Lester first tried the old standard: banging on the ceiling with a broomstick. The ceiling was too high for him to reach, so he climbed up on a chair and stretched out on his tiptoes. Teetering uncertainly on the rickety old chair, he strained his thin arm and its broomstick extension, but was barely able to tap the high ceiling. The feeble knocks of the broom-end against the brittle plaster were no match for the neighbors' blaring stereo, and Lester climbed down from his chair with a grumpy "Harrumph!"
Next he spent an afternoon in the neighborhood park, gathering pebbles until he filled a grocery bag. He lugged his supplies home, arms aching from the dead weight, and collapsed on the sofa with exhaustion. For over an hour, Lester methodically chucked pebbles at the ceiling, listening benignly as Dan Rather related the day's events on television. He threw one pebble every thirty seconds or so, aimed a safe distance from the dingy light fixture. The passive-aggressive gesture calmed him somewhat, though he quickly realized that the neighbors couldn't hear the pebbles' docile pecks over the throbbing of their so-called music. During the next day's walk, he filled his pockets and another grocery bag with larger rocks, all big enough to cover the palm of his hand. That evening, he pelted his replenished munitions supply at the ceiling, only conceding defeat when plaster started falling down in musty, heavy chunks.
Lester began to have regular headaches as a result of the ruckus from above. He couldn't even hear sounds coming from the street anymore! The myriad urban noises had been comforting to him before, but now the sound of an entire city was drowned out by the noise from a single apartment! After the first few weeks, he resolved to approach the neighbors with reason and tact. They were people, after all, with parents who'd hopefully raised them well. Maybe they just didn't realize that the walls in this building were so thin? He donned a clean, starched shirt and the tie his late wife had given him as a retirement gift. He marched up the stairs and knocked on the door, elated by his decision to proactively address the problem. He waited for a while and then knocked again, louder this time. Seconds passed like hours as Lester waited, knocking and pounding intermittently. A neighbor from down the hall poked his head out the door and cursed extensively at Lester in an unknown language, then slammed the door with finality. How was it possible for those neighbors, three apartments down, to hear Lester's knocking, but these neighbors couldn't? Unbelievable! He pressed his ear against the door as tinkling female laughter rose above a dully pulsing bass line.
Lester's heart sank.
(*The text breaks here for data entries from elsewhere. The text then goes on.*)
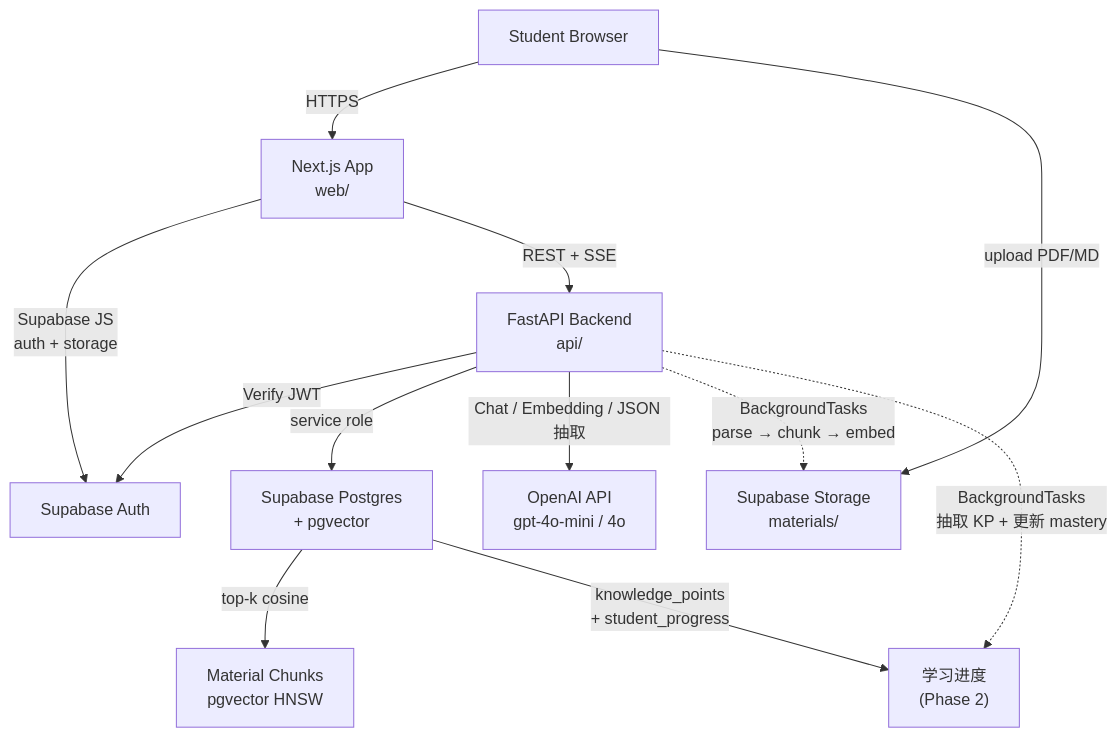
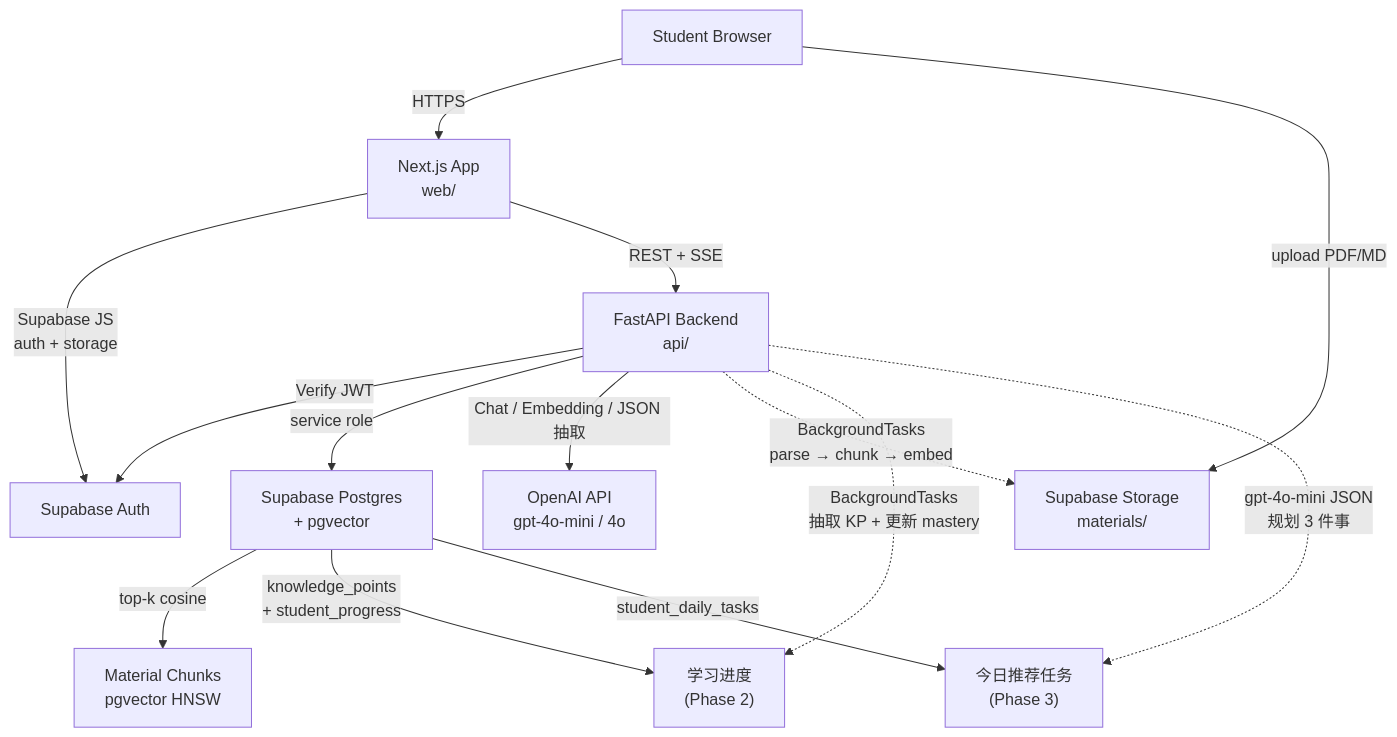
Before and after one commit to AllenLiuX/ai_study_platform: the diagram in README.md, drawn with Mermaid. The commit also changed other lines of this file and 11 other files, not shown here.

First line of the commit message:
feat: Phase 3 — 今日推荐任务 + 顶部「对话」tab

````diff
--- a/README.md
+++ b/README.md
@@ -114,14 +129,16 @@
 ```mermaid
 flowchart TB
   Browser["Student Browser"] -->|"HTTPS"| NextApp["Next.js App<br/>web/"]
   NextApp -->|"Supabase JS<br/>auth + storage"| SupabaseAuth["Supabase Auth"]
   NextApp -->|"REST + SSE"| FastAPI["FastAPI Backend<br/>api/"]
   FastAPI -->|"Verify JWT"| SupabaseAuth
   FastAPI -->|"service role"| SupabaseDB["Supabase Postgres<br/>+ pgvector"]
   FastAPI -->|"Chat / Embedding / JSON 抽取"| OpenAI["OpenAI API<br/>gpt-4o-mini / 4o"]
   SupabaseDB -->|"top-k cosine"| RAG["Material Chunks<br/>pgvector HNSW"]
   SupabaseDB -->|"knowledge_points<br/>+ student_progress"| Progress["学习进度<br/>(Phase 2)"]
+  SupabaseDB -->|"student_daily_tasks"| Tasks["今日推荐任务<br/>(Phase 3)"]
   Browser -->|"upload PDF/MD"| Storage["Supabase Storage<br/>materials/"]
   FastAPI -.->|"BackgroundTasks<br/>parse → chunk → embed"| Storage
   FastAPI -.->|"BackgroundTasks<br/>抽取 KP + 更新 mastery"| Progress
+  FastAPI -.->|"gpt-4o-mini JSON<br/>规划 3 件事"| Tasks
 ```
````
Who were these people? Who played their music so loudly that they couldn't hear someone pounding on the door? It couldn't be safe to be so oblivious! What kind of parents raised children like these, setting them loose upon the unsuspecting world? Lester returned to his apartment with disappointment settling deep in his intestines.
After several more days of sulking in his once peaceful apartment, he purchased some earplugs. To his dismay, they made his ears ache and worsened his migraines. He appealed again to the indifferent super, but received no response. By this point his head pounded constantly, his eyes stung, and waves of nausea periodically rolled over him like a hot wind rushing over a parched field. It seemed as though the Fates had sentenced him to some sort of aural purgatory -– he must have done something terribly wrong in the past, and hadn't even realized it! He racked his memory for some recollection of a forgotten sin. Stealing bubblegum at the age of six? Beating up Kit Malone in grammar school? Kissing that red-lipped floozy three months after his wife's funeral? None of it seemed to warrant the great plague now upon him. Above every move he made, over every thought that passed through his tortured skull, was the unnatural clamor of the neighbors' persistent drums and screaming guitar riffs. He had reached the point of unfettered desperation.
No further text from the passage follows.